#### [Task prompt]
Would you give all of the records again, exactly as they read?

Records from a collection:
Content starts

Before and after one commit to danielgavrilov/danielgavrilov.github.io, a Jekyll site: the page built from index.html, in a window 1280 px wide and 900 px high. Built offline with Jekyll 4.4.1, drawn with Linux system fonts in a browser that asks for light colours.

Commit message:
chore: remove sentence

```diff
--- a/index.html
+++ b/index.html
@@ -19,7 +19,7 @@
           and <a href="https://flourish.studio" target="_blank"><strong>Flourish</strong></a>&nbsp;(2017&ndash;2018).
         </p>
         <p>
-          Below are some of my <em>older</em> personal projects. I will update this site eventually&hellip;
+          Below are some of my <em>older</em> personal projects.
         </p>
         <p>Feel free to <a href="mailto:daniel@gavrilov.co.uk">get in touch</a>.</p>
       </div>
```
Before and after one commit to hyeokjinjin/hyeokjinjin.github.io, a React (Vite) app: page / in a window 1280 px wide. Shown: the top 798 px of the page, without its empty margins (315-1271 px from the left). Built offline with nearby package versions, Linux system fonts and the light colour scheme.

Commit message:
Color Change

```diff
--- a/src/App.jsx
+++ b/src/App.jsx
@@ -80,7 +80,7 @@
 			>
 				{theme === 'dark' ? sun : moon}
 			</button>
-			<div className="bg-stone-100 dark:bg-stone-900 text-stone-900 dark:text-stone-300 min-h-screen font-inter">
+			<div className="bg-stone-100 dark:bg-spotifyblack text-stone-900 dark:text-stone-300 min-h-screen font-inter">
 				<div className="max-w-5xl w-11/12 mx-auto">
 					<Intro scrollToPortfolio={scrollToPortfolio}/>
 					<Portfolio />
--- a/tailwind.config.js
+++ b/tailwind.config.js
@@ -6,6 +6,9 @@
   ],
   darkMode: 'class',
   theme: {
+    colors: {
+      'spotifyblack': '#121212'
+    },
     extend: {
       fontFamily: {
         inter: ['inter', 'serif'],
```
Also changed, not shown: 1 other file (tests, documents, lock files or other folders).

Content ends

#### [Answer area]
Before and after one commit to danielgavrilov/danielgavrilov.github.io, a Jekyll site: the page built from index.html, in a window 1280 px wide and 900 px high. Built offline with Jekyll 4.4.1, drawn with Linux system fonts in a browser that asks for light colours.

Commit message:
chore: remove sentence

```diff
--- a/index.html
+++ b/index.html
@@ -19,7 +19,7 @@
           and <a href="https://flourish.studio" target="_blank"><strong>Flourish</strong></a>&nbsp;(2017&ndash;2018).
         </p>
         <p>
-          Below are some of my <em>older</em> personal projects. I will update this site eventually&hellip;
+          Below are some of my <em>older</em> personal projects.
         </p>
         <p>Feel free to <a href="mailto:daniel@gavrilov.co.uk">get in touch</a>.</p>
       </div>
```
Before and after one commit to hyeokjinjin/hyeokjinjin.github.io, a React (Vite) app: page / in a window 1280 px wide. Shown: the top 798 px of the page, without its empty margins (315-1271 px from the left). Built offline with nearby package versions, Linux system fonts and the light colour scheme.

Commit message:
Color Change

```diff
--- a/src/App.jsx
+++ b/src/App.jsx
@@ -80,7 +80,7 @@
 			>
 				{theme === 'dark' ? sun : moon}
 			</button>
-			<div className="bg-stone-100 dark:bg-stone-900 text-stone-900 dark:text-stone-300 min-h-screen font-inter">
+			<div className="bg-stone-100 dark:bg-spotifyblack text-stone-900 dark:text-stone-300 min-h-screen font-inter">
 				<div className="max-w-5xl w-11/12 mx-auto">
 					<Intro scrollToPortfolio={scrollToPortfolio}/>
 					<Portfolio />
--- a/tailwind.config.js
+++ b/tailwind.config.js
@@ -6,6 +6,9 @@
   ],
   darkMode: 'class',
   theme: {
+    colors: {
+      'spotifyblack': '#121212'
+    },
     extend: {
       fontFamily: {
         inter: ['inter', 'serif'],
```
Also changed, not shown: 1 other file (tests, documents, lock files or other folders).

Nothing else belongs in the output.